SC reserves verdict in 2009 contempt case against advocate Prashant Bhushan
The case was filed against Bhushan after he made allegations against former Chief Justices of India SH Kapadia and KG Balakrishnan during an interview with Tehelka magazine back in 2009
The Supreme Court on Tuesday reserved its orders on whether or not to accept the statement submitted by advocate Prashant Bhushan in a contempt case filed against him back in 2009, legal news website BarandBench.com has reported.
The order passed by a Bench of Justices Arun Mishra, BR Gavai and Krishna Murari states: "Explanation/apology submitted by Mr Prashant Bhushan/ Respondent No1 and Mr. Tarun Tejpal/Respondent No.2, have not been received so far. In case we do not accept the explanation/apology, we will hear the matter. We reserve the order."
Tuesday’s hearing began with Justice Mishra asking Senior Advocate Rajeev Dhavan for assistance in deciphering the thin line that exists between "freedom of speech and expression and contempt of court."
In response, Dhavan said, "Mr Bhushan has given an explanation. That explanation can put an end to this."
Justice Mishra then proceeded to speak with Dhavan on the phone.
Soon after, the Bench rose and indicated that it was done for the day.
However, the Bench again resumed hearing in the afternoon after it finished the listed cases for the day. By then, it had conducted WhatsApp calls with Senior Advocates Dhavan and Kapil Sibal.
The Bench told the lawyers that it wanted to put an end to the matter to protect the dignity of the court and of the judges. Therefore, it asked asked the parties to issue statements tendering their apologies. Prashant Bhushan, however, refused to tender an apology, but agreed to issue a statement instead. His statement reads:
"In my interview to Tehelka in 2009 I have used the word corruption in a wide sense meaning lack of propriety. I did not mean only financial corruption or deriving any pecuniary advantage. If what I have said caused hurt to any of them or to their families in any way, I regret the same. I unreservedly state that I support the institution of the judiciary and especially the Supreme Court of which I am a part, and had no intention to lower the prestige of the judiciary in which I have complete faith. I regret if my interview was misunderstood as doing so, that is, lower the reputation of the judiciary, especially the Supreme Court, which could never have been my intention at all."

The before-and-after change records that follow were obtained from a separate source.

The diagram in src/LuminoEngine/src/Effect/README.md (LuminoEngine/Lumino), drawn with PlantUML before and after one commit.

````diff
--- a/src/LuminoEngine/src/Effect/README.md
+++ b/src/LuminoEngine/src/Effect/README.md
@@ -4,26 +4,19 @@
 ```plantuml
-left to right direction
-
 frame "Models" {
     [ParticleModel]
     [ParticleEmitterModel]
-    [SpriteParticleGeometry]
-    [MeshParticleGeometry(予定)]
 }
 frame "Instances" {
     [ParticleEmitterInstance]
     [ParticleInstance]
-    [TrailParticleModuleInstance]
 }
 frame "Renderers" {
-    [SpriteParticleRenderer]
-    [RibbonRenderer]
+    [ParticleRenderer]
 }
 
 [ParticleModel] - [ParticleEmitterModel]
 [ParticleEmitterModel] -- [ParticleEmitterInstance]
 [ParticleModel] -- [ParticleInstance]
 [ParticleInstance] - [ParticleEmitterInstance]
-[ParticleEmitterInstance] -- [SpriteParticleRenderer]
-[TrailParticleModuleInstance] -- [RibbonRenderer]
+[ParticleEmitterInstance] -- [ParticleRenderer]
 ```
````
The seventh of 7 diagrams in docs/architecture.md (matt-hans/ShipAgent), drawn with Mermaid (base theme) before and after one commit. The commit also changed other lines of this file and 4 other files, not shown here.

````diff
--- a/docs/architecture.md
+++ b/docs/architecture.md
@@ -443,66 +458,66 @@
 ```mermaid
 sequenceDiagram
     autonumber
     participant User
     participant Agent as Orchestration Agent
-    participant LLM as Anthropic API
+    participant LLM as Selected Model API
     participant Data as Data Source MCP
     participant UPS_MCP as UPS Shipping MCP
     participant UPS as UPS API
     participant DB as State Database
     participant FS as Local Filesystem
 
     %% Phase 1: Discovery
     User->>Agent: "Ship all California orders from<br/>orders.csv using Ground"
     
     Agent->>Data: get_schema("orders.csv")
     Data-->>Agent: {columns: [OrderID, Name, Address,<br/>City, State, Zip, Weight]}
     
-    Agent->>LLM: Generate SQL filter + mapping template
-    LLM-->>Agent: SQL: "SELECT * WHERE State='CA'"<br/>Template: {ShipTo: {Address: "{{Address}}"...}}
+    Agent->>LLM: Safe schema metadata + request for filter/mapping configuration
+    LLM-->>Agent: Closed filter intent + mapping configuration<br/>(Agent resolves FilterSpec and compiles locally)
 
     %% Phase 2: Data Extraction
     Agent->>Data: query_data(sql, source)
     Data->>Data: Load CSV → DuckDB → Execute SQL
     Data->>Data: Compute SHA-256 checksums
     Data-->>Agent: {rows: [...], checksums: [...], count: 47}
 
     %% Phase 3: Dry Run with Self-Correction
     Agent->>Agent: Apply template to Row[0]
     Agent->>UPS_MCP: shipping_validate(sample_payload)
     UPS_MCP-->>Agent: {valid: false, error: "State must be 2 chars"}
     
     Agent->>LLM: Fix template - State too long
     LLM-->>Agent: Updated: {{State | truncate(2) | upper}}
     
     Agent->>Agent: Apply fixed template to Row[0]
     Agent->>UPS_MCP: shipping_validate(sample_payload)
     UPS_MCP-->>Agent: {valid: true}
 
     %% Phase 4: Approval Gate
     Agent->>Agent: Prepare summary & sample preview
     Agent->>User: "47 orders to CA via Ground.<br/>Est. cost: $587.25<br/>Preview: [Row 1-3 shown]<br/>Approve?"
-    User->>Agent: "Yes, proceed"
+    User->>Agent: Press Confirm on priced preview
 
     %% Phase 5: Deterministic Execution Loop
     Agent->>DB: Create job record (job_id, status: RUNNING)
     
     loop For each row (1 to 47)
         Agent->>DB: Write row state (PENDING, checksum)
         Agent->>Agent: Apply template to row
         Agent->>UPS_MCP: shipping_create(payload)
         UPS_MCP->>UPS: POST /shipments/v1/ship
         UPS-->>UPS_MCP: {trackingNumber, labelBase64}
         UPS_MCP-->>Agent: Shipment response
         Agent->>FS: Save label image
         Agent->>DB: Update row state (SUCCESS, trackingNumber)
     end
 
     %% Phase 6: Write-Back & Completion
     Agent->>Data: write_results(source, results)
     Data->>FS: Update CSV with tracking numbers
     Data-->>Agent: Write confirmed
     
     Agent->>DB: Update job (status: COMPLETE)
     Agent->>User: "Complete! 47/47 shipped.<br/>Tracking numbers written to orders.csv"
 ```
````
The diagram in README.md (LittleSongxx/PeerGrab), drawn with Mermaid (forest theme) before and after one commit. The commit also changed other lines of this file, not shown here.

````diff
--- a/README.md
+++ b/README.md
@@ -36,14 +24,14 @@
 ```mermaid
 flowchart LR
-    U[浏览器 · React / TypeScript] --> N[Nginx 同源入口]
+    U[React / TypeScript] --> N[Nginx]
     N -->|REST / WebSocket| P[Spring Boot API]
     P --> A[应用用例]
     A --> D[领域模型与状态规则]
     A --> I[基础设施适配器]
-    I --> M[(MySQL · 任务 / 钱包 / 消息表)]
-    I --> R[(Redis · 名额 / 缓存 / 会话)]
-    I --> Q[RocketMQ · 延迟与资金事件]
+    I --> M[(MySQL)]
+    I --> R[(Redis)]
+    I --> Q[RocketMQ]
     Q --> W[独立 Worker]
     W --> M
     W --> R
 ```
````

After the Bench re-assembled, Justice Mishra indicated that he may pass an order holding that any statement of corruption in the judiciary would amount to contempt per se.
However, Senior Advocate Dhavan stated that such a finding cannot and should not be rendered without hearing the parties.
It is understood that the earlier discussion between the judges and the lawyer over WhatsApp was only regarding whether the proceedings could be dropped in the light of the statements.
Following this, the court reserved its verdict on whether to accept the statement submitted by Bhushan or proceed against him.
On July 25, the Bench had deferred the hearing in the case after the counsel stated that the voluminous case files and records of the 11-year-old-case contempt case against Bhushan had to be arranged.
The contempt case was filed against Bhushan after he made allegations against former Chief Justices of India SH Kapadia and KG Balakrishnan during an interview with Tehelka magazine back in 2009.
During the interview, Bhushan also allegedly said that half of the preceding 16 Chief Justices of India were corrupt. As per the complaint, Bhushan also said in the interview that he had no proof of the allegations.
Post this, the Supreme Court had taken suo motu notice of the issue after a complaint to this effect was filed by Senior Advocate Harish Salve.
The contempt petition was held to be maintainable by a three-judge Bench on November 10, 2010, following which the case was heard on 17 occasions.
Bhushan’s father and former Union Law Minister Shanti Bhushan had subsequently filed an application bringing on record the instances of corruption against six CJIs. This was produced in a sealed cover.
After the court decided to take up the matter last month, it was requested to take up the case for hearing only after the physical hearings start.
Senior Counsel Kapil Sibal, representing then Editor of Tehelka Tarun Tejpal, had also sought for the case to be heard once physical hearings at the Court resume, stating that there was no urgency involved.